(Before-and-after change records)

++++++++++++++++++++

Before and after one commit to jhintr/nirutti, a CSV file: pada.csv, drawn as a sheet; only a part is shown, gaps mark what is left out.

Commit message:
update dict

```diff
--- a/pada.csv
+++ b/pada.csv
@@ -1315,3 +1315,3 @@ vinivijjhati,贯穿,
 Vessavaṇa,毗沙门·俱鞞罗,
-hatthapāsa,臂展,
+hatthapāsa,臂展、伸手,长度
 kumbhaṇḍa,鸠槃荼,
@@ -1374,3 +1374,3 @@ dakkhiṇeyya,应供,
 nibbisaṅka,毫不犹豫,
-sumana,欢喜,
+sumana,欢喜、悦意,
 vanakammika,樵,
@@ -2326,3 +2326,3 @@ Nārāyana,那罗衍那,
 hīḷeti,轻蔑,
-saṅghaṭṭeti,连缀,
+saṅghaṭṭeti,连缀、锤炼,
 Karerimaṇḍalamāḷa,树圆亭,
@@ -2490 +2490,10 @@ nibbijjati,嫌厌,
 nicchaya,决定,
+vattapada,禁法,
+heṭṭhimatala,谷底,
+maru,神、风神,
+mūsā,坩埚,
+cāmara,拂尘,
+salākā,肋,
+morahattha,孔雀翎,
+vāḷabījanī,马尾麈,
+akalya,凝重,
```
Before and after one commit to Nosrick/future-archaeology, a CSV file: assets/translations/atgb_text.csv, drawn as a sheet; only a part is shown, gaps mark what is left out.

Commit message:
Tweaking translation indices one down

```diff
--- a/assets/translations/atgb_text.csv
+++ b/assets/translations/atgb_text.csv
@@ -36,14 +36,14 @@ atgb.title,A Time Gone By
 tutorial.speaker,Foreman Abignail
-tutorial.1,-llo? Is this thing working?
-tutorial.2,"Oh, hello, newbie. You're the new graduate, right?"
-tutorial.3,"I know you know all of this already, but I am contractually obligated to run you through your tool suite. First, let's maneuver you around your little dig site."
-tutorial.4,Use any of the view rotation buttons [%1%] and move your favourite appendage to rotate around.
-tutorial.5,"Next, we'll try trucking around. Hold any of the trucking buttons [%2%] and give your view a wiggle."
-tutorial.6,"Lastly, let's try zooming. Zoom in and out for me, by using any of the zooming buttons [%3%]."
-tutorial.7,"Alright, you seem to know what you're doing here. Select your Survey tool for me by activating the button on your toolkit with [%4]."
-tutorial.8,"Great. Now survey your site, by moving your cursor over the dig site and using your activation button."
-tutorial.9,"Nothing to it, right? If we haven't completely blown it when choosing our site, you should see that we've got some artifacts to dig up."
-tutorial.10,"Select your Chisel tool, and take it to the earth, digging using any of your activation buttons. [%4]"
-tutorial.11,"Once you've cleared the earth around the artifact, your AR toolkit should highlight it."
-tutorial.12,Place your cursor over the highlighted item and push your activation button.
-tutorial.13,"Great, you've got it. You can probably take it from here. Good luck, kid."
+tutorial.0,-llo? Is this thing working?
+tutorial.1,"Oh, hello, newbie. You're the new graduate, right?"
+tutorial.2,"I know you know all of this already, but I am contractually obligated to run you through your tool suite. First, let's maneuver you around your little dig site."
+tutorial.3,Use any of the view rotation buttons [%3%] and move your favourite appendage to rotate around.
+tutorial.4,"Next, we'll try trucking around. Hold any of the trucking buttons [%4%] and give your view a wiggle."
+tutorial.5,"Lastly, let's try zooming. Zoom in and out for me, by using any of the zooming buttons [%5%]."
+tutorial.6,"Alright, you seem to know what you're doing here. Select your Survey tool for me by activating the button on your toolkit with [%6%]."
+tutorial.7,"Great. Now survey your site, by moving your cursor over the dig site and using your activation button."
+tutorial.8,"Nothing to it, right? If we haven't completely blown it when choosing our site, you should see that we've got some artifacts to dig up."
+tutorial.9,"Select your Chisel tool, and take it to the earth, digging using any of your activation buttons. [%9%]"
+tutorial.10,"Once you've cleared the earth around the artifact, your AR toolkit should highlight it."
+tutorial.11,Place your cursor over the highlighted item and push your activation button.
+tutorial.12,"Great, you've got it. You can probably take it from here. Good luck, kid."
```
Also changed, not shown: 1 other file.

++++++++++++++++++++

▶ **PROMPT**: Check each line of the data above for the word "activation" and copy the ones where it is found.

▶ **ANSWER BOX**:
-tutorial.8,"Great. Now survey your site, by moving your cursor over the dig site and using your activation button."
-tutorial.10,"Select your Chisel tool, and take it to the earth, digging using any of your activation buttons. [%4]"
-tutorial.12,Place your cursor over the highlighted item and push your activation button.
+tutorial.7,"Great. Now survey your site, by moving your cursor over the dig site and using your activation button."
+tutorial.9,"Select your Chisel tool, and take it to the earth, digging using any of your activation buttons. [%9%]"
+tutorial.11,Place your cursor over the highlighted item and push your activation button.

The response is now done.